The Doctrine of the Law

In my last Tidings of Hope, you read about how doctrine is relevant to our Christian lives, how it is the basis for our blessed unity, and how it prepares us for the proper reception of Communion. These reasons are in addition to the important facts that biblical doctrine is true and that correct doctrine actually saves and comforts us. Therefore, let us consider doctrine as it is taught in Luther’s Small Catechism.

The Catechism starts with the Law as summed up in the 10 Commandments. The moral Law of God depicts the holiness of God, and like the holiness of God, it does not change. We do not decide what is right and holy, God does. With the 10 Commandments, God relates to us what is holy and what His demands of us are.

Are the 10 Commandments relevant to us? Well, we are to live according to the Law in every moment of our lives, and in everything we do in life. At the same time, every thought, every decision, every word or deed, every single second of your life is under the scrutiny of the Law. The Law judges us of falling short of holiness. The Law condemns us as guilty sinners. That’s pretty relevant.

Our default thinking is that we can ascend to God through our keeping of the Law. Without a regular hearing of the Law, it so easily happens that we switch back into default mode thinking that we can save ourselves. But the Law reminds us that the way of salvation is not through the Law. The Law only condemns. The Law must lead us to repentance of our sins, for without repentance there is no faith, no forgiveness, and no salvation. Scripture says, “For by the works of the Law no human being will be justified in [God’s] sight, since through the Law comes the knowledge of sin” (Romans 3:20).

So, first, it is important for us to know the 10 Commandments so that we recognize our sins, our inability to save ourselves, and our need for repentance.

Secondly, it is important for us to know the Law as the guide for our Christian lives. As God’s redeemed people, forgiven of our sins, and restored to the image of God in Christ, we love what is good and holy! And the Law is holy. It guides us so that we know how to live, think, speak and make decisions in a way that is holy and glorifies God. It is our good pleasure to do the Law.

Lastly, it is important for us to consider the Law before receiving the Lord’s Supper so that we may partake of it with repentant hearts. A person who is impenitent chooses sin over Christ’s forgiveness. And therefore, since the Supper is given for the forgiveness of sins, he despises the body and blood of Christ. This is a wicked sin. So definitely, a serious consideration of the Law and sincere repentance is necessary for the proper reception of the Supper. But he who hears the law and who approaches the altar with repentant hearts has the certainty that the body and blood of Christ gives him the full forgiveness of sins, the fullness of life in God, and eternal salvation.

I was going to talk about the first table of the Law, but it looks like I ran out of room. But I can’t end this article that is so heavy on the Law with so little gospel.

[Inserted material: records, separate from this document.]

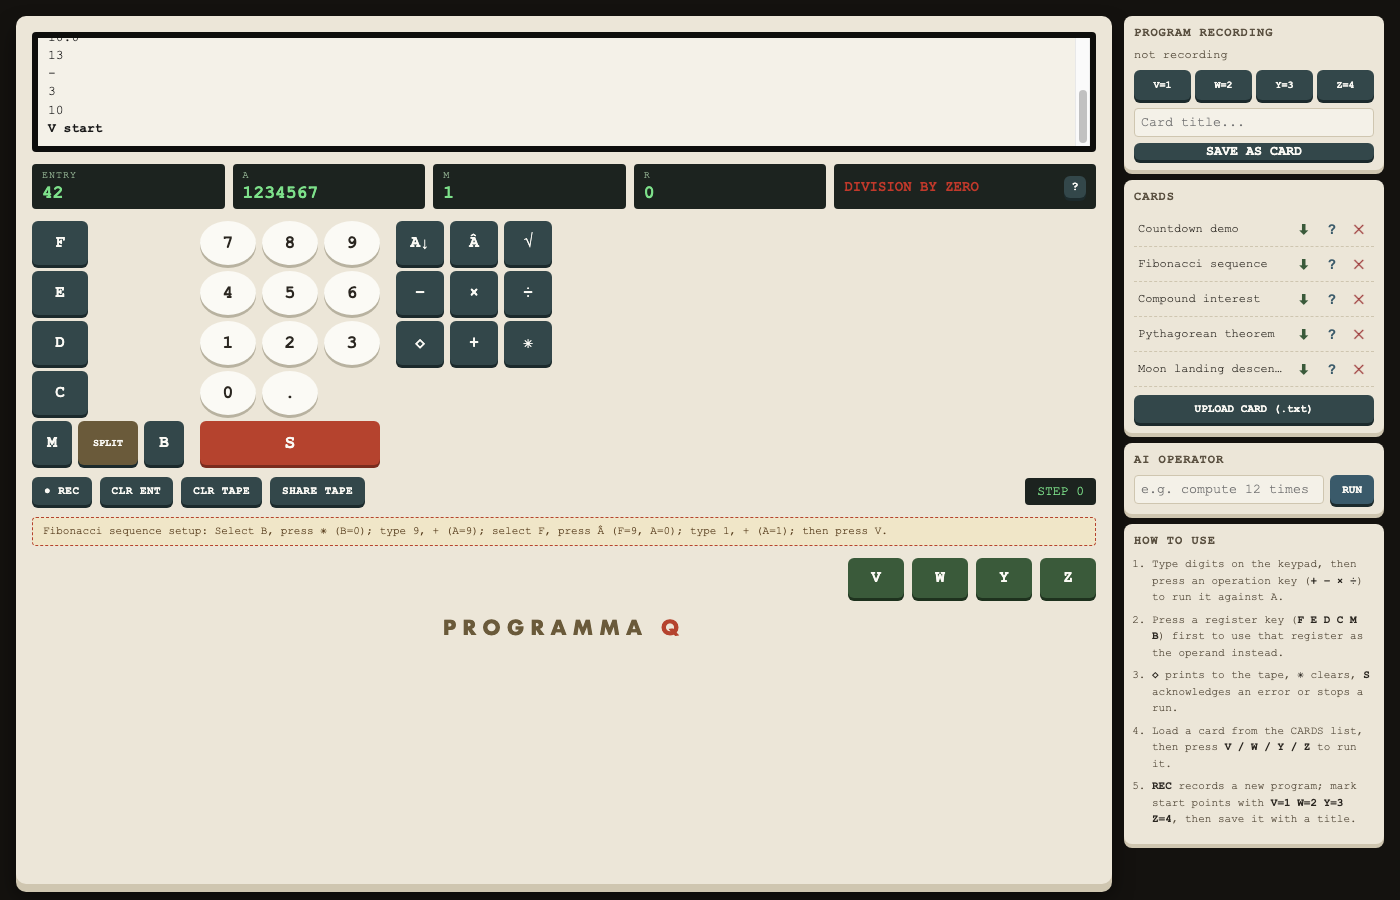
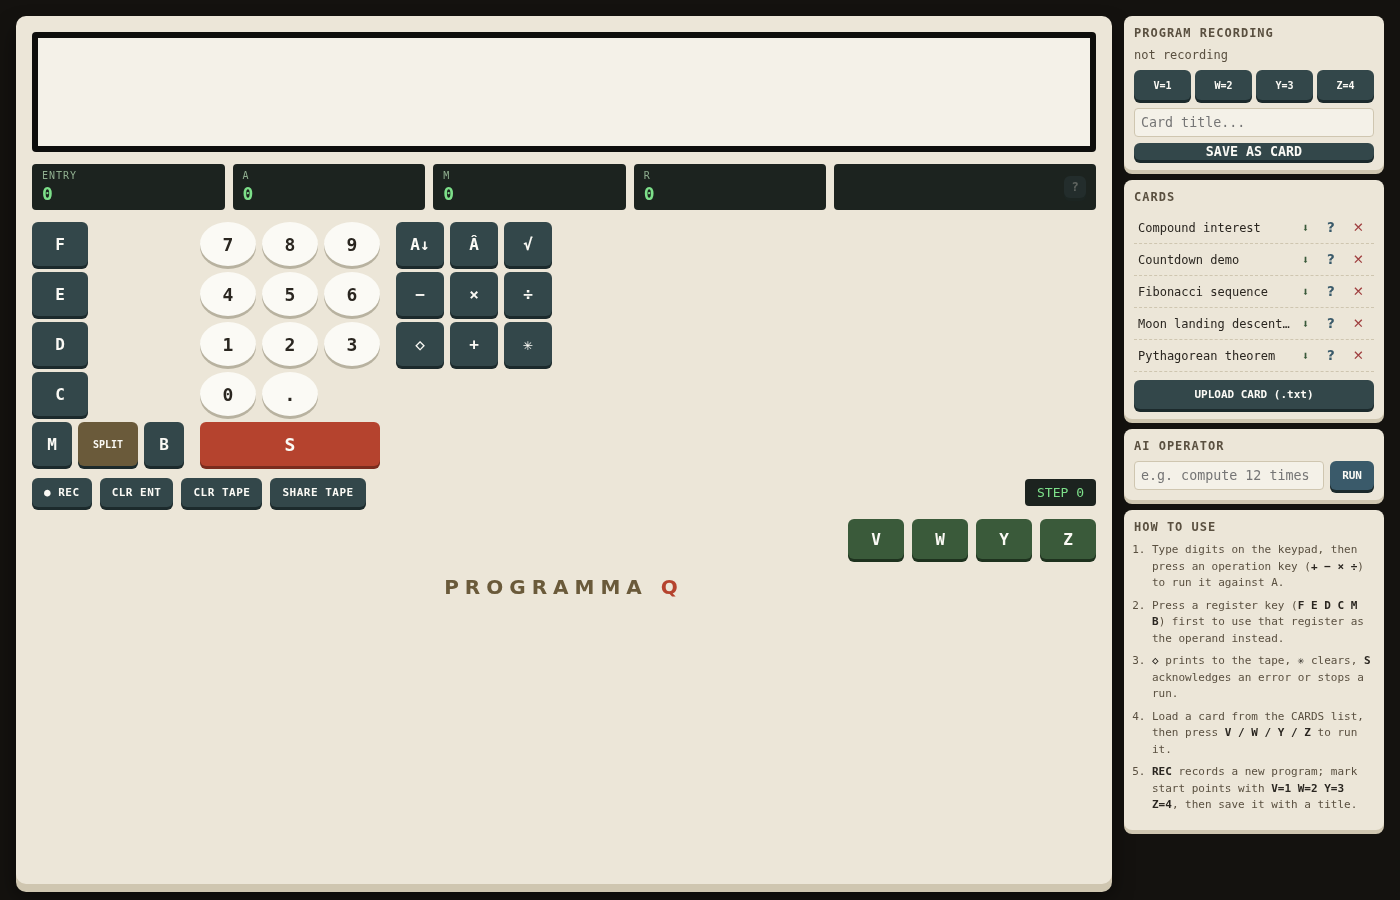
Fix post-reboot kiosk startup, document App Lab restart gotcha, refresh screenshots
arduino-app-cli never auto-starts apps after a reboot, so the kiosk's Chromium
window would come up pointed at a dead port until someone opened App Lab
manually. launch-progq-kiosk.sh now starts the app itself before waiting on
it, making the touch kiosk fully self-sufficient across reboots; README notes
the same gotcha for browser-only use. Also replaces the desktop screenshot and
adds a new kiosk-portrait one, both captured live off the board.

diff --git a/README.md b/README.md
@@ -5,12 +5,11 @@ calculator/proto-PC. Built on the official `arduino:web_ui`, `arduino:dbstorage_
 `arduino:llm` Bricks, with keyboard-click sound effects on a physical Modulino Buzzer and the
 Elea logo animating on the UNO Q's onboard LED matrix.
 
-![Programma Q UI](docs/screenshot.png)
+![Programma Q UI in a desktop browser](docs/screenshot.png)
 
-*A blocked `DIVISION BY ZERO` error, with the "?" button ready to ask the AI Assistant to explain
-it in plain English, and the AI OPERATOR panel in the side column ready to take a natural-language
-request and drive the keyboard itself. The register-setup hint above the start keys shows the key
-sequence a loaded example card expects before it's run.*
+*The full desktop layout: the emulator panel on the left, with the CARDS list, AI OPERATOR panel
+(ready to take a natural-language request and drive the keyboard itself), and how-to-use steps in
+the side column.*
 
 ## History
 
@@ -63,7 +62,15 @@ on a 2020s Arduino board, closes that loop in the same town's design lineage it 
 
 Deploy with the Arduino App CLI like any other app Brick bundle (`app.yaml` declares the
 `arduino:web_ui`, `arduino:dbstorage_sqlstore`, and `arduino:llm` Bricks, and exposes port 7000).
-Once deployed, open the app's URL (`http://<device-ip>:7000/`) in a browser to use it. Attach a
+Once deployed, open the app's URL (`http://<device-ip>:7000/`) in a browser to use it.
+
+**After a board reboot**, App Lab/`arduino-app-cli` does not auto-start any app -- it comes back up
+stopped, and the URL above won't respond until something starts it. Open the app from App Lab once
+(or run `arduino-app-cli app start user:progq`) to bring it back. If you've set up the touch kiosk
+below, you don't need to do this yourself: the kiosk launcher starts the app itself on every boot,
+so the touch panel comes up working with no App Lab interaction at all.
+
+Attach a
 Modulino Buzzer to the paired MCU for keyboard-click, error, and printer-chatter sounds -- the app
 runs fine without one, silently skipping the tones. The onboard LED matrix holds a static Elea logo
 while idle and rapidly "rebuilds" it from blank to complete every time a calculation runs (a single
@@ -212,11 +219,22 @@ DSI-TOUCH-A connected to the Media Carrier's DSI port -- with no browser window,
 mouse involved. This is optional and degrade-safe like everything else in this app: with no
 display attached, nothing about the browser experience changes.
 
+![Programma Q running full-screen in the touch kiosk, in portrait mode on a Waveshare 5" DSI-TOUCH-A panel](docs/screenshot-kiosk.png)
+
+*The same UI as above, chrome-free and re-flowed for the touch panel's 720x1280 portrait screen via
+the responsive breakpoint in `assets/style.css` -- larger touch targets, stacked panel layout.*
+
 It works by pointing a chrome-free Chromium kiosk window at `http://127.0.0.1:7000/` -- the exact
 same page and Socket.IO server the browser UI already talks to. There's no separate
 implementation to keep in sync: the touchscreen always looks and behaves exactly like the browser,
 and both can be used at the same time, updating each other live, the same way the browser, AI
 Operator, and physical controls already share one state via `_apply_key`/`broadcast_state()`.
+
+![Programma Q running full-screen in kiosk mode on a portrait touch panel](docs/screenshot-kiosk.png)
+
+*The same web UI, unchanged, filling a 720x1280 Waveshare 5" DSI-TOUCH-A in portrait -- the
+responsive breakpoint below stacks the calculator above the side panel once the layout is too
+narrow for the desktop's side-by-side view.*
 
 ### Installing and activating the Media Carrier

The gospel, or good news, is that Christ came into the world for us who are condemned by the Law. He is our substitute, keeping the Law in our place, achieving for us a righteousness that saves. He suffered the condemnation of the Law on the cross in our place, so that all our sins are washed away by His precious blood. Through His gospel, in Word, water, and bread and wine, His righteousness and forgiveness are given to you and are yours through faith. Furthermore, as Christians, we delight in the Law of God, and are able to keep it—though imperfectly—because we live a new life in Christ, a life in faith and love, powered by the Holy Spirit.

Have a blessed June!

Pastor Skogen

Questions to consider for the next article: What are some false gods that you worship? Why is it such a blessing that God commands us to use His name rightly? What should our main purpose for going to church be?